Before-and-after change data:
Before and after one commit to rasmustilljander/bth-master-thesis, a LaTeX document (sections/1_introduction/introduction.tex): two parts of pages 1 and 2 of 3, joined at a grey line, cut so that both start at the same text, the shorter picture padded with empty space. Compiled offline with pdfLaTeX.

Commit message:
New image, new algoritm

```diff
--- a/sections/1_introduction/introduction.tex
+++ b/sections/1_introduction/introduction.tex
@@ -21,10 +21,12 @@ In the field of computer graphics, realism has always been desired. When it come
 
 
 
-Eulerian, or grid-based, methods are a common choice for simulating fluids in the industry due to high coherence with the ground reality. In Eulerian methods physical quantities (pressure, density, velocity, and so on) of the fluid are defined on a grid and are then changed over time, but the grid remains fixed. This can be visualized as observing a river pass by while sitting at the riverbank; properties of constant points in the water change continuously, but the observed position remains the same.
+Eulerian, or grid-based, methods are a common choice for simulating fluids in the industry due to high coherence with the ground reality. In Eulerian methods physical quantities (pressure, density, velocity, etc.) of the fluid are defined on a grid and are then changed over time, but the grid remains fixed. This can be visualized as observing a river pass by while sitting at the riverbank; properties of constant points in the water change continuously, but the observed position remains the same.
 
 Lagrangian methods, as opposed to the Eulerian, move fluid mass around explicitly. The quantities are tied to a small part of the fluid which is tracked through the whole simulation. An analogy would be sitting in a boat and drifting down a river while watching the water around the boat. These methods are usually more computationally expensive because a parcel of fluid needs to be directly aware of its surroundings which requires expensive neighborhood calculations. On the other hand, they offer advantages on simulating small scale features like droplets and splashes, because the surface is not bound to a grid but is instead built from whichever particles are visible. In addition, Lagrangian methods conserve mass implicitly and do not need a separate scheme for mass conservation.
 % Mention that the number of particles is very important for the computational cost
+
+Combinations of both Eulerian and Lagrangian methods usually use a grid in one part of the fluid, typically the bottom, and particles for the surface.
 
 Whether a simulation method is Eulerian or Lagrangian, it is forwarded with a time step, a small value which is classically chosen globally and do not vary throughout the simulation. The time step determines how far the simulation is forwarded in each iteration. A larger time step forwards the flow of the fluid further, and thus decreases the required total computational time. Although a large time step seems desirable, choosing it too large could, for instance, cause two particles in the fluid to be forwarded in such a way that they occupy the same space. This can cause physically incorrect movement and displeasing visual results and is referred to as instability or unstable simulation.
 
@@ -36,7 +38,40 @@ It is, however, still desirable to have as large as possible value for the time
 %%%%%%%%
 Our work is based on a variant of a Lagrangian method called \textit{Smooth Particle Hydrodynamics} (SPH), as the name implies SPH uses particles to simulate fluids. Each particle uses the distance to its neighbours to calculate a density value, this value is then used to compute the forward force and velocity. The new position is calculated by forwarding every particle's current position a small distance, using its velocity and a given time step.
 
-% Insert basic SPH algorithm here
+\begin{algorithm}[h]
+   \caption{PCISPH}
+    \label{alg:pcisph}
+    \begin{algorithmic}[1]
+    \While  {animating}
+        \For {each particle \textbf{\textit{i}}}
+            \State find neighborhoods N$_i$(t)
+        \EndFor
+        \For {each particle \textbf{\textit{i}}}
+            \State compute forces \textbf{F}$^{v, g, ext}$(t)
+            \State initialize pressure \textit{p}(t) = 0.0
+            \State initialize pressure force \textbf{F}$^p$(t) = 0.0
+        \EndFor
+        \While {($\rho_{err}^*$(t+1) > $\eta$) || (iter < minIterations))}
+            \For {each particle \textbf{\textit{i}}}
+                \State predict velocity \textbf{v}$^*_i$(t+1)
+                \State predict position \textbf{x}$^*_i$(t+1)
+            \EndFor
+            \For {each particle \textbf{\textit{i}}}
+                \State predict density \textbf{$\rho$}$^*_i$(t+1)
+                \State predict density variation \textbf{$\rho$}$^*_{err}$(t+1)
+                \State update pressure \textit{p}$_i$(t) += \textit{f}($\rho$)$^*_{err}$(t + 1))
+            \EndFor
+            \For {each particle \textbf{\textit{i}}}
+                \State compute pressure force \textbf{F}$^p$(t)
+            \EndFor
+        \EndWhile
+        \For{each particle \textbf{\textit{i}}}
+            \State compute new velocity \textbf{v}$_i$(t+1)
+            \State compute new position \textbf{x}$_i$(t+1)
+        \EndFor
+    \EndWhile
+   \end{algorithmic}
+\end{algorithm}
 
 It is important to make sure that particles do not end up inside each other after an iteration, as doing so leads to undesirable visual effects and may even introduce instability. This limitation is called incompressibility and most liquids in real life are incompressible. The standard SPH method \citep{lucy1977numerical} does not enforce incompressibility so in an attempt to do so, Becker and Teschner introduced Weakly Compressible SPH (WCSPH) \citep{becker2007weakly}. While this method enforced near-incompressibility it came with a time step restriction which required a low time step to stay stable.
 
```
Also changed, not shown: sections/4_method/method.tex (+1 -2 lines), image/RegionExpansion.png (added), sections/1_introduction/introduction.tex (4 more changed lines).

• **Problem details**
Determine the number of lines in these entries that contain the word "predict", and write only that number.

• **Exercise response**
4